A Student’s List of “Evil” Books | Scales on Censorship

Pat Scales fields questions about a student who harasses others over reading choices, a verbally abusive mother, and a principal who lets parents observe class.

I have been the librarian at my elementary school for 22 years. I never felt intimidated by a parent or an administrator until this year. My principal told the faculty that a group of parents has asked to periodically observe us working with students. He gave them permission without talking this over with staff.
I can understand how you and the entire staff feel intimidated. The first mistake the principal made was not engaging the faculty in the discussion. Check your school district policy regarding parents observing teachers and librarians. If there isn’t a policy, go through the proper channels and request that the board adopt one that gives parents the information they want without intimidating faculty.
These parents may belong to a local chapter of Moms for Liberty or a similar organization.
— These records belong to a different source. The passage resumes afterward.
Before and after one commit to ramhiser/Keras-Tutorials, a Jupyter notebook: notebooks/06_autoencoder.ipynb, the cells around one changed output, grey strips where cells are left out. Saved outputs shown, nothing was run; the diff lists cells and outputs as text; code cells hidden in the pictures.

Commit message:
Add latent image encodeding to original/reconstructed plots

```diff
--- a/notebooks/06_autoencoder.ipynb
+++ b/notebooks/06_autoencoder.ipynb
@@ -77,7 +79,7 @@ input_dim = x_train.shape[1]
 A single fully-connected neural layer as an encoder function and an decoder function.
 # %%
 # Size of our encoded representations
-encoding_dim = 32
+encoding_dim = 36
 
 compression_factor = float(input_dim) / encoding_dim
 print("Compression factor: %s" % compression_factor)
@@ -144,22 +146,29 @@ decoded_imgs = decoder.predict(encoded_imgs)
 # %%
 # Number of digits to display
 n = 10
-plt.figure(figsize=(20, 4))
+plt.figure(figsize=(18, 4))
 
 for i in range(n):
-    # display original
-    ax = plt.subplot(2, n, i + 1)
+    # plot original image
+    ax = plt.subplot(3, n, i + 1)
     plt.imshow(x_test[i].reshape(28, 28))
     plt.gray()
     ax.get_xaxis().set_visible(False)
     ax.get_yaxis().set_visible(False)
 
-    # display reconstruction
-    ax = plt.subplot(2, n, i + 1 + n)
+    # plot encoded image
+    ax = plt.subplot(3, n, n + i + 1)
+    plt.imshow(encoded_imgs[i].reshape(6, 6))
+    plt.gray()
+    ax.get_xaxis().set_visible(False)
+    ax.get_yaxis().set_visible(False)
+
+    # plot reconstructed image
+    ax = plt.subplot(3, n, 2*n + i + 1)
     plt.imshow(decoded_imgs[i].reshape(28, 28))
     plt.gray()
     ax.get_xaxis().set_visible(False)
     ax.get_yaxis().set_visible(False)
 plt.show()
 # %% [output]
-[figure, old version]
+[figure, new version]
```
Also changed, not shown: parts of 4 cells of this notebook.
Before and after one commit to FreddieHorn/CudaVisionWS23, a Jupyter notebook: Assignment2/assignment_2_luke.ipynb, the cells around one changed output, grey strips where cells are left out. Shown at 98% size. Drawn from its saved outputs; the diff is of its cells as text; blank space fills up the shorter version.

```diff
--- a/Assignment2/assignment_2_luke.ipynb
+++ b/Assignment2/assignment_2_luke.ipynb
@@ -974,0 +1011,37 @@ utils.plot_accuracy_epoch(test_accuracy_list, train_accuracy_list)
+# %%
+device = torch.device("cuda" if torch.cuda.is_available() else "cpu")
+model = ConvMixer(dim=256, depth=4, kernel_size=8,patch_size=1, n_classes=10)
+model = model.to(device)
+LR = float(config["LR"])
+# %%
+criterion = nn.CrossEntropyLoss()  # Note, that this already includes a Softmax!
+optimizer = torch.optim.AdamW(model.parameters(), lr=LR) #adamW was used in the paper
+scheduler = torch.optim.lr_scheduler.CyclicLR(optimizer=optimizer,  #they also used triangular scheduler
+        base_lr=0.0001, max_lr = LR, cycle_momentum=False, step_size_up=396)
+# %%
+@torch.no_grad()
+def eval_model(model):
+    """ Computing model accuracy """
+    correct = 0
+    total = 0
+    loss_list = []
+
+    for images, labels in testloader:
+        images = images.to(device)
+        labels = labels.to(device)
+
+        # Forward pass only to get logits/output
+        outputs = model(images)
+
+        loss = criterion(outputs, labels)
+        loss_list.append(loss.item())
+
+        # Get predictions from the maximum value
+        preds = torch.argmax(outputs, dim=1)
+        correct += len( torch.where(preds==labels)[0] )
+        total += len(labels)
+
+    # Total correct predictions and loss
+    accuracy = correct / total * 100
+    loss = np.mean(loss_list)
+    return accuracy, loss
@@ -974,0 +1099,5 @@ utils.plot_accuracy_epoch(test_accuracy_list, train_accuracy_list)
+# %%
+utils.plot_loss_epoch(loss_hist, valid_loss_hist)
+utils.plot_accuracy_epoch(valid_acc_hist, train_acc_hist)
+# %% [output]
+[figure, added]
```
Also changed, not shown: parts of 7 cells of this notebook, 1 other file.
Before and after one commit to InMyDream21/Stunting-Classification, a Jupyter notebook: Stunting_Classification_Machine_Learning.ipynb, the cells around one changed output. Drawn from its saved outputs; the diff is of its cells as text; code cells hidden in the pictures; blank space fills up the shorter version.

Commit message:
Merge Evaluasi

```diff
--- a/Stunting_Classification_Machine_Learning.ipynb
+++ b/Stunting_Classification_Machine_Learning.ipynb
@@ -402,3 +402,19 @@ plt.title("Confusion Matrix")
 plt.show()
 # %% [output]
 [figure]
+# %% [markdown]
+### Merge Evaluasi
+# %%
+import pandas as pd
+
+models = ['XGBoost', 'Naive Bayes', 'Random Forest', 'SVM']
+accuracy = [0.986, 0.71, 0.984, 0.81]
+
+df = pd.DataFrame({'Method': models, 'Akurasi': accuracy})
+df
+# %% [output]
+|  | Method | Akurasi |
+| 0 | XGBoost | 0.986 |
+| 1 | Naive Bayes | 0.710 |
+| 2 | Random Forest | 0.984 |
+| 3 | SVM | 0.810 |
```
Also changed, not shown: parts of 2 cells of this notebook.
Ask the principal if he is aware of these groups. Since he has already given permission in this case, you have no choice but to comply. But at the very least, the faculty should demand that visits be scheduled, not unannounced. Then, invite an equal number of parents who are supportive of the faculty and the curriculum. With parents present, have students share a favorite book and why they recommend it. Maybe it’s time for the parents to time travel back to their own childhood. Ask them to share books they loved. They may learn a thing or two from this exercise. If students listen to them, perhaps they will listen to the students. Periodically post students’ reading recommendations on the school’s website. This sends a clear message that you are open about books and teaching.
A fifth-grade student told me that his youth minister gave him a list of “evil” books he shouldn’t read. He harasses other students about their reading choices. I have taken the student aside to talk, but he is still badgering classmates. A parent complained that her son feels judged for what he is reading.
It’s clear that this student has been indoctrinated. His attitude likely won’t change, but you can continue talking with him about all students’ right to make their own ­reading choices. Take him aside every time you see him harass others. If his behavior continues, you need to request a parent conference. Do not enter the conference alone. Ask the boy’s teacher and an administrator to be present. Be prepared; this boy is likely mirroring his parents’ opinions. The following points should be stressed:
• Parents have the right to guide their child’s reading, but not to impose their own views on others.
• Students have a right to select books from a list they received at church or from other groups, but they may not distribute it to other students or use it to harass others.
• All students are encouraged to return books that don’t interest them.
• Any type of harassment is subject to punishment.
My school has two first-grade teachers who are fresh out of college and have embraced children’s literature. They want to read aloud Sarah, Plain and Tall because they loved it when they were in elementary school. How do I guide them without appearing that I’m censoring their plans?
Ask the teachers how old they were when they read the book. I’m sure they were older than they thought they were. Tell them that while some students may be emotionally ready for this novel, most first graders aren’t. Suggest titles you know work with that age group.
I’m a children’s librarian in a fairly large public library. A mother who brings her son to the library every week scrutinizes what books he selects. If she doesn’t like them, she is verbally abusive to him. Usually, they leave with the boy in tears. How do I respond to a patron like this?
It’s admirable that the mother is engaged in her son’s reading, but her abusive behavior isn’t acceptable. Ask to sit down with the mother and child and talk about books he may like. The mother may only know books from her childhood and not understand that most children want what other children are reading. It’s quite possible you can suggest titles that satisfy both mother and child. In this way, everyone is a winner.
Pat Scales is the former chair of ALA’s Intellectual Freedom Committee. Send questions to pscales@bellsouth.net.

Be the first reader to comment.

Comment Policy:
  • Be respectful, and do not attack the author, people mentioned in the article, or other commenters. Take on the idea, not the messenger.
  • Don't use obscene, profane, or vulgar language.
  • Stay on point. Comments that stray from the topic at hand may be deleted.
  • Comments may be republished in print, online, or other forms of media.
  • If you see something objectionable, please let us know. Once a comment has been flagged, a staff member will investigate.



We are currently offering this content for free. Sign up now to activate your personal profile, where you can save articles for future viewing